Brussels Attacker Wasn't Known To Anti-Terror Forces

Postado Junho 22, 2017

Belgian Interior Minister Jan Jambon told public radio earlier on Wednesday investigators knew the identity of the man, who was shot dead by soldiers guarding the station, but would not reveal it until a news conference.

The bag, which contained nails and gas bottles, exploded a second time more violently, he added.

Belgian authorities have carried out a host raids in the area over the past year. After retiring a bit, he returned in the middle of this group.

No one was killed or injured by the blast, described by authorities on Wednesday as a partial explosion detonated by the suspect near a group of underground passengers at 8:44 pm (1844 GMT). The man then shouted "Allahu akbar", Arabic for "God is great", before a soldier shot him dead, the magistrate said. "People just took off".

Prosecutors said the suspect was carrying a backpack before he was shot by one of the routine military patrols active in Brussels since the attacks more than a year ago.

The attacker "likely made the bomb" he had with him at the train station at home, police said, according to the AP.
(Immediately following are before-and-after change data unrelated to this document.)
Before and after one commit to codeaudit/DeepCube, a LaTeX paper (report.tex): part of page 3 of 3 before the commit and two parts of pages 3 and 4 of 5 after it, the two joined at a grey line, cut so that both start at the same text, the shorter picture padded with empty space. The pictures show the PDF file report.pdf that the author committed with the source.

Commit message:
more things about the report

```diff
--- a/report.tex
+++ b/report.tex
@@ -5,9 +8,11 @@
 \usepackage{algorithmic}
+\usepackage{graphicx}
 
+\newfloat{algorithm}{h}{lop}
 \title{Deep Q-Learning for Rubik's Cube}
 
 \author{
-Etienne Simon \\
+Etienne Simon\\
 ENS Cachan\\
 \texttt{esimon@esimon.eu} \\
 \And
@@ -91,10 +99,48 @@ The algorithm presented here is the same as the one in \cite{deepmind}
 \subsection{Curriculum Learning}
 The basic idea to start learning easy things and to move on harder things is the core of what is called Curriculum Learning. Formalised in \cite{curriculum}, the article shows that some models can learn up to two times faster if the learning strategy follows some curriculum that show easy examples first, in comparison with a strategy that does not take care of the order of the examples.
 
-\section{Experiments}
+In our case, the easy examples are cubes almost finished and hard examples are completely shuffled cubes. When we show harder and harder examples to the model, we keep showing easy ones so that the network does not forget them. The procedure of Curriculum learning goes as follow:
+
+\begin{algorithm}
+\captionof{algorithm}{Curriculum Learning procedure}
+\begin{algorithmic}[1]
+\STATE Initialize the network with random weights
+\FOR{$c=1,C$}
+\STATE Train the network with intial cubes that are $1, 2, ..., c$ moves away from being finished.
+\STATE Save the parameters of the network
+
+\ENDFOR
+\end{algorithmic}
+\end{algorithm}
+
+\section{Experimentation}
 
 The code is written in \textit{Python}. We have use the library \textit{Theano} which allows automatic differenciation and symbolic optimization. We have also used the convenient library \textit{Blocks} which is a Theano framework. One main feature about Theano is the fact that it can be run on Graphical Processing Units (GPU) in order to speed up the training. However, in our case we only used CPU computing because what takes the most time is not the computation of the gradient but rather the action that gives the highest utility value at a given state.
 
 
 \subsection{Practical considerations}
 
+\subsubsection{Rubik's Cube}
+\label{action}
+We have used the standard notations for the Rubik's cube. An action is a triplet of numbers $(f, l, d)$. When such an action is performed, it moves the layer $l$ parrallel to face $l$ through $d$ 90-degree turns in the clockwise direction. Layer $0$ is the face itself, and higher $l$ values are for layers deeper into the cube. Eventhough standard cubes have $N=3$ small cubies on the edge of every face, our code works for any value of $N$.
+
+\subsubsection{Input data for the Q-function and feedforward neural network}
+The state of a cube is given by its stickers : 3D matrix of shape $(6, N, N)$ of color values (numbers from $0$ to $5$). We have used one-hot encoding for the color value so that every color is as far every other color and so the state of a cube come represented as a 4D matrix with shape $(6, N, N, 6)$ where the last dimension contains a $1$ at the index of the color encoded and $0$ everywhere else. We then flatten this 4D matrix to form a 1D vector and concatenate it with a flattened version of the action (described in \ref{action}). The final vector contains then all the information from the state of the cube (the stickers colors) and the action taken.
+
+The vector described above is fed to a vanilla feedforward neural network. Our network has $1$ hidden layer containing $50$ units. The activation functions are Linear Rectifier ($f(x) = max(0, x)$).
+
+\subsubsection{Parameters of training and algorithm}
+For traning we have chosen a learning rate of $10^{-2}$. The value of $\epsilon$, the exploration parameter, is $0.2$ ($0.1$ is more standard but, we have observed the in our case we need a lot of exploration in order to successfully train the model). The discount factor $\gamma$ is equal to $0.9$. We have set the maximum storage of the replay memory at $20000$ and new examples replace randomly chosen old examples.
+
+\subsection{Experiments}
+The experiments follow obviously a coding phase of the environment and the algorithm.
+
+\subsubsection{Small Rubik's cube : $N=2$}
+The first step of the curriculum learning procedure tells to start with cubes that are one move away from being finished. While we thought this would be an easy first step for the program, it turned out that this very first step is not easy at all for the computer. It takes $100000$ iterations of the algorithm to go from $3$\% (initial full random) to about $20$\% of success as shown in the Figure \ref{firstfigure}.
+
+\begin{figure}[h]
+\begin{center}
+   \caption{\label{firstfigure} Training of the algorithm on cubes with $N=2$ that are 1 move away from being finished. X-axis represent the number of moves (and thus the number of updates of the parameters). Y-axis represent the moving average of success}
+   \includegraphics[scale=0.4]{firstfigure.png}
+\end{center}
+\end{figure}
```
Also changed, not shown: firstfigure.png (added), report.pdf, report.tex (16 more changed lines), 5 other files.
The blast came a day after a man mowed down Muslims near a mosque in London, and a suspected Islamist on a terror watchlist rammed a auto laden with weapons into a police vehicle in Paris.

"The person who carried out this act has been identified as being O.Z. -we never give the full identity-born on the 12th of January 1981, of Moroccan nationality", said Belgian federal prosecutor Eric Van Der Sypt.

Van der Sypt said the man's home in the Molenbeek district of Brussels had been searched after the attack.

Following the meeting, he tweeted: "We will not let ourselves be intimidated by terrorism". "We will go on living our lives as normal". We have avoided an attack that could have been a great deal worse.

An AFP journalist reported that a controlled explosion was heard several hours after the attack.

Belgium's Crisis Centre, which monitors security threats in the country, said it did not see a need to raise the country's terror threat and kept it at the second-highest mark. The information could not be immediately confirmed.

Militants based in Brussels were linked to deadly attacks in and around Paris in November 2015, and bombings of an airport and subway station in Brussels in March past year. Associates of that group attacked Brussels itself four months later, killing 32 people.

The mayor of Moleenbeck, Françoise Schepmans, told reporters that the suspect, who was divorced and unemployed, featured in police files in relation to a drugs case previous year but that he had not previously been linked to any terrorist activity.

He had been linked to a drugs offence, but not for radicalism. He had not shown up on the radar but the police and the community continue their work.

Central station re-opened on Wednesday morning. Visitors and residents out enjoying a hot summer's evening on the ornate Renaissance town square, the Grand Place, close to Central Station were cleared quickly away by police.